After deployment, not only were we able to see consistent utilization of traffic across all available circuits, but also the system also provided unprecedented capability to monitor and track circuit health and utilization, both in real time and historically. By deploying NetScaler SD-WAN Center in conjunction with the rest of the new infrastructure, we were immediately able to see detailed aggregate and per-circuit throughput. This quickly identified locations that were experiencing degradations or otherwise sub-optimal performance, something that has been particularly difficult to pinpoint in the past, especially on our non-MPLS connections. It became possible to either confirm or refute claims of WAN saturation and degradation, as SD-WAN Center saved months of this data in its historical record.
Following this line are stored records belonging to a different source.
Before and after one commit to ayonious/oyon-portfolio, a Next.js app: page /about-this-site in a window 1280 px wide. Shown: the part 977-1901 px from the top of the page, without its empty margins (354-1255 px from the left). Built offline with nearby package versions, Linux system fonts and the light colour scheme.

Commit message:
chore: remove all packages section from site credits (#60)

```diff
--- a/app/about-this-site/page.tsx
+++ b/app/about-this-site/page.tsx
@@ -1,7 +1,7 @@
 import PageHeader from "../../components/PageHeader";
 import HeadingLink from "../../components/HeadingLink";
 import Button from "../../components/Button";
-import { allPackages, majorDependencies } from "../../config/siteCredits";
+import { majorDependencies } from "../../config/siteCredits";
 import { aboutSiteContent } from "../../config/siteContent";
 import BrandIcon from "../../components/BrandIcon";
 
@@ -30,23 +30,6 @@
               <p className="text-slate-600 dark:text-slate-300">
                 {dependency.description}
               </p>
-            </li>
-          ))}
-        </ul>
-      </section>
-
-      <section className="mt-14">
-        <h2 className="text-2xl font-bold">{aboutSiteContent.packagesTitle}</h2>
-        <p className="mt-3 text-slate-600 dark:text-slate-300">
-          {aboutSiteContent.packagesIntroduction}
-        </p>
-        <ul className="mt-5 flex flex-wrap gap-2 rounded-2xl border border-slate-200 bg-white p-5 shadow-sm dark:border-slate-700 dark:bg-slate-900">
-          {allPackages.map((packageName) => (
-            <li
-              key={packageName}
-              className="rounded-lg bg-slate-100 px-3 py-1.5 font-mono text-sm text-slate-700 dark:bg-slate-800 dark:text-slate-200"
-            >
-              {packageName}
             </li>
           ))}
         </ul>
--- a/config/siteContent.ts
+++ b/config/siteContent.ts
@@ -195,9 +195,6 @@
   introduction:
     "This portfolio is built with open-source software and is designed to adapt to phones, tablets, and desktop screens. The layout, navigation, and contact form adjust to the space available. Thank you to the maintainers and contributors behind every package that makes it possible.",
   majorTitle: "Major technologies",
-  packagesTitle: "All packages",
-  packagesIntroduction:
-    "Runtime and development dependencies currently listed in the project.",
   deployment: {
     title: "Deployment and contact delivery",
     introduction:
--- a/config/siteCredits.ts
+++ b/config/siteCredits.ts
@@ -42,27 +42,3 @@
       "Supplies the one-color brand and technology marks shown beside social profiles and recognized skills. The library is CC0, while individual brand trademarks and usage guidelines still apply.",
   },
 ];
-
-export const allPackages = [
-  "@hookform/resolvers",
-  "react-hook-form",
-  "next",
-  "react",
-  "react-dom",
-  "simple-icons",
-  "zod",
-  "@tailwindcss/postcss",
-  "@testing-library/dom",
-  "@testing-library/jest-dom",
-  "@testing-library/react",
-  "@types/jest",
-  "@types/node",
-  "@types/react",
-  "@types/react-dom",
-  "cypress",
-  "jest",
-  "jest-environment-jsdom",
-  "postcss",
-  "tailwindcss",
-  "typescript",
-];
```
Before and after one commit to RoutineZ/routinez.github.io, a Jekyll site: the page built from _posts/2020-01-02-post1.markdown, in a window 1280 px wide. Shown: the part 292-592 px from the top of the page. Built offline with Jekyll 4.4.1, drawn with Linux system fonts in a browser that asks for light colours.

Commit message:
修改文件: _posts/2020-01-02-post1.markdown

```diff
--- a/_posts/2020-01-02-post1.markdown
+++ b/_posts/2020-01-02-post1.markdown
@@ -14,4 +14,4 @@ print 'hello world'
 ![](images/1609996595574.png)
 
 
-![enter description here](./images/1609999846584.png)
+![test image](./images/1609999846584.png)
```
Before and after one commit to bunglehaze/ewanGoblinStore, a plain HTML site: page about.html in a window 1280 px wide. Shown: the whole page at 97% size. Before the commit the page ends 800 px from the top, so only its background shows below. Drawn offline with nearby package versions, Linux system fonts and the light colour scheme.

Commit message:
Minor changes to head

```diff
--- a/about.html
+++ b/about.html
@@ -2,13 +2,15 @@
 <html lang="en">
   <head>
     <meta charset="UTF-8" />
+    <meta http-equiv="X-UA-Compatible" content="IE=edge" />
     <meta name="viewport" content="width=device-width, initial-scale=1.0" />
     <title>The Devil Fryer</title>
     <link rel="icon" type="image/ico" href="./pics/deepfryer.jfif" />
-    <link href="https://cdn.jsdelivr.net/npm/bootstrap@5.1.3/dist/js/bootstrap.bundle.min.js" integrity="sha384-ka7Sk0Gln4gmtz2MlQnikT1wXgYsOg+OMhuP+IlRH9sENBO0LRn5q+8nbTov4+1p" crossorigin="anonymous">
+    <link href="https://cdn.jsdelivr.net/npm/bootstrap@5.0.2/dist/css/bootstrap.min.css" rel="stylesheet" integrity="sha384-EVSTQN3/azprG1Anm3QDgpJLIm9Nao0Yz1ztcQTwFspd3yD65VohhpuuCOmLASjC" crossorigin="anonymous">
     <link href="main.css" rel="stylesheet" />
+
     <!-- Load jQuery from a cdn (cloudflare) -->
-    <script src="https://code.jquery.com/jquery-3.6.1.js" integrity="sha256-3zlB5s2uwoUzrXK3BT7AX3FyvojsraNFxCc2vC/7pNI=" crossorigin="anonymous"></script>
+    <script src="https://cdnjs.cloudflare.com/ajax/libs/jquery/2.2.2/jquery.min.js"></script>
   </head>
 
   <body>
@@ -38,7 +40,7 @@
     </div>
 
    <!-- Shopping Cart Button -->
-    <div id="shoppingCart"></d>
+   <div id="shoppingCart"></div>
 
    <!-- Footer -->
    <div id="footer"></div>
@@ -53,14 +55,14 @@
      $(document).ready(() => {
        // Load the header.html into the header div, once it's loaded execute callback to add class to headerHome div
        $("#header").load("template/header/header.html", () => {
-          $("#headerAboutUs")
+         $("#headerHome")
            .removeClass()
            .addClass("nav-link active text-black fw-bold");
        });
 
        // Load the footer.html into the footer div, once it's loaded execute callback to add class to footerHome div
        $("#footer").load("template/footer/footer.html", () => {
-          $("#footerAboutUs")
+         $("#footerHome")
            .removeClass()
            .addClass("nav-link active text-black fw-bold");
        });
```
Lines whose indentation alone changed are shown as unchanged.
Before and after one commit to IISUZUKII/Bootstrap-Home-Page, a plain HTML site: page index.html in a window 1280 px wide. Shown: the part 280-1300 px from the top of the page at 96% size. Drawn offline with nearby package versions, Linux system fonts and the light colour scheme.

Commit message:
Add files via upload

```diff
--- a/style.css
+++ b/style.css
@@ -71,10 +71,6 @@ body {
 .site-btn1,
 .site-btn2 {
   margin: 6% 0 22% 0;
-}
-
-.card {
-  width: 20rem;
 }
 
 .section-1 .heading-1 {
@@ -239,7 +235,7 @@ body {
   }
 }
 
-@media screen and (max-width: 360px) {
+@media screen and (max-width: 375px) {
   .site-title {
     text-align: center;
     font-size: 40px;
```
Suddenly we had access to information that would allow us to easily judge whether or not a location could handle a new IT initiative based on its average and peak utilization compared to the application requirements.
SD-WAN’s ability to constantly monitor WAN circuits for health and throughput even opened up the possibility for deploying circuit types previously considered too unreliable, such as LTE. As opposed to traditional WAN solutions that would attempt to send traffic across LTE as long as enough traffic was coming through to maintain a basic VPN, SD-WAN could be tuned to utilize this connection only when the loss and latency was at an acceptable level. Further, the capability for SD-WAN to utilize specific WAN links only during periods of peak traffic and data usage tracking made it much easier to justify deployment of metered links in the environment. Our current LTE pilot with SD-WAN has proved to be very successful and has received much positive user feedback – a first-time experience for us with a cellular connection.
On top of all this, our ability to easily classify and prioritize specific applications or types of traffic has grown greatly with the deployment of SD-WAN. Traditional QoS required specific knowledge of the application traffic. It only worked over MPLS and required a significant effort to make changes. By comparison, the application-based rules on NetScaler SD-WAN have made it faster and easier to categorize and provision space on the WAN for practically any service. That’s whether it is internally hosted or on the cloud. Even with sites that are only able to run off of a couple of T1s, we have much more confidence that critical traffic will be prioritized appropriately and make it to its destination.
Looking back on it, the ease of integration of deployment of SD-WAN made its introduction into the environment painless. Its initial benefits are readily apparent. However, it is the plethora of advanced options for tuning, resource allocation and provisioning that will facilitate success with HMSHost’s current and future digital transformation initiatives. That’s really what will make Citrix our valued partner in the WAN for years to come.
Join us at Citrix Synergy to hear more!
Session: SYN142 – SD-WAN digital transformation in action
May 10, 2018 10:30 a.m. in the Anaheim Convention Center, Level 2, 207A